    France: 5
    Italy: 8

    So while we should fare better in 2020 I don’t exactly expect a massive turnaround in fortunes (many of those eligible for 2020 aren’t starting either)…So if we can avoid relegation this year I think we should be aiming for 7/8th in 2020.

    I’ve had a crack of guessing the u20 side for 2020 and I’d say its one of our better sides but don’t think we will be breaking new ground either.

    15. Rufus Mclean
    14. ?
    13. Ollie Smith
    12. Robbie McCallum
    11. Jack Blain
    10. Nathan Chamberlain
    9. Roan Frostwick / Jamie Dobie
    8. Rory Darge
    7. Connor Boyle
    6. Jack Hill
    5. Cameron Henderson
    4. ?
    3. Mak Wilson
    2. Ewan Ashman
    1. ?

    • Scrummo on

      I think our best sides have been 2016 and 2017. Purely as I’m bored on a train right now:
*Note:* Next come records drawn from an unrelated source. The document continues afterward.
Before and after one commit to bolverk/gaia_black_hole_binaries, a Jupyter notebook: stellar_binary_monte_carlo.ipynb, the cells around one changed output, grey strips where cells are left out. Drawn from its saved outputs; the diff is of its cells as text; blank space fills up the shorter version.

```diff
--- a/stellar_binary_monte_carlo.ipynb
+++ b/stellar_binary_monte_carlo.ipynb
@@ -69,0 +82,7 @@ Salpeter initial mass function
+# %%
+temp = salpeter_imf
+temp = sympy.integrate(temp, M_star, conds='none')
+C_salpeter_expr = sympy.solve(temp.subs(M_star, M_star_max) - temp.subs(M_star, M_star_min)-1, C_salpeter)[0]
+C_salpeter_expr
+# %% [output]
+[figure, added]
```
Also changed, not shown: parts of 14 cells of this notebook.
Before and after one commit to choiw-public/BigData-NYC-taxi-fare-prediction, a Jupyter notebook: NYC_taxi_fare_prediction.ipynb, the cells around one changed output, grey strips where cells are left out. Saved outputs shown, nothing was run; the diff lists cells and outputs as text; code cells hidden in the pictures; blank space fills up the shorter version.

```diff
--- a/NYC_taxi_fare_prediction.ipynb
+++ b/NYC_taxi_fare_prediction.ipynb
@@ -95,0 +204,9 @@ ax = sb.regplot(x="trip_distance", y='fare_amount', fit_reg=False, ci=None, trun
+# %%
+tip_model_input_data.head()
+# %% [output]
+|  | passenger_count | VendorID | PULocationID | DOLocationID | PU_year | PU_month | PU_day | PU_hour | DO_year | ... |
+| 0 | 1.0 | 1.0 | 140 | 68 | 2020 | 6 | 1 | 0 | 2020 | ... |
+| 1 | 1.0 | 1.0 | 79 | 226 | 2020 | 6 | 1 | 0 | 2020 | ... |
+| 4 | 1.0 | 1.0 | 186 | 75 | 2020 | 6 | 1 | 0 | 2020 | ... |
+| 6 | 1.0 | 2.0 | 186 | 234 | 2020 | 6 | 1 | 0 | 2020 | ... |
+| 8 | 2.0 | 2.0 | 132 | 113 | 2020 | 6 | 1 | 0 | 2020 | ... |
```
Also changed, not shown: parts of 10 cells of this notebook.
      2017:

      Thornton
      Renwick
      Nicol
      Craig
      CHH
      Crosbie
      Gordon
      Fagerson
      Shiel
      Eastgate
      Graham
      McDowell
      McCann
      Nairn
      Dewhirst

      2016:

      McCallum
      Kerr
      Fagerson
      Cummings
      Davidson
      Ritchie
      Smith
      Flockhart
      Shiel
      Hastings
      Nairn
      Galbraith
      Hutchinson
      Graham
      Kinghorn

      I’ve just cherry picked players from the 6N and WC squads of each year but we had some awesome players over the two years and there are other current pro players I haven’t named either. If next years side can get close to being looked back on like these we will have done well.

      I know Disco has done articles before on under 20s graduating to pro deals and full caps, another article like that would be interesting reading.

      • Kevin Millar on

        Yeah I’ll be doing an update on the players graduating when we do the wrap-up at the end of the current tournament. Been plenty happening with those 2016 and 2017 squads – the likes of Craig, Shiel and Nairn getting debuts; McDowall, Hutchinson and Davidson more regular game time and Kerr and Graham being capped. Still developing nicely to become the core of the Edinburgh, Glasgow and Scotland squads over the next few years.

  3. James on

    Looks like the team fought hard to be only 3 points down on 63 mins so a shame to lose by such a margin.

    One observation (from looking at the timeline of scores having not seen the game) is that twice we scored and then SA scored within a couple of minutes (and our other try was a penalty try on halftime!) and once SA scored and then scored again 2 mins later so perhaps there’s a concentration issue around restarts. Take those points off and the score is much more respectable.

    Here’s hoping the boys can pick themselves up for the game on Saturday.

    • TeamCam on

      I thought SA got the rub of the green but, to be honest, they looked by far the better team. They played like they expected to win and had a greater number of game changers. That said, I think our lads are capable of far more than they showed; they shot themselves in the foot a lot. I think that they, like the national squad, have a mental block to address.

    • Rory Baldwin on

      Yes, I believe the key one was around a restart that gifted them a score straight away. Interview over on The Offside Line with Murphy Walker suggested as much.

  4. Bazz on

    Promising performance from the U20’s. A 19 point loss which i believe is our smallest loss against NZ at this level.

    Going 26-0 down after 26 minutes signalled a disaster but we actually won the remainder 33-26 to bring the final score to 52-33 which included an 80th minute try from NZ.

    Big game against Georgia…

Comments are closed.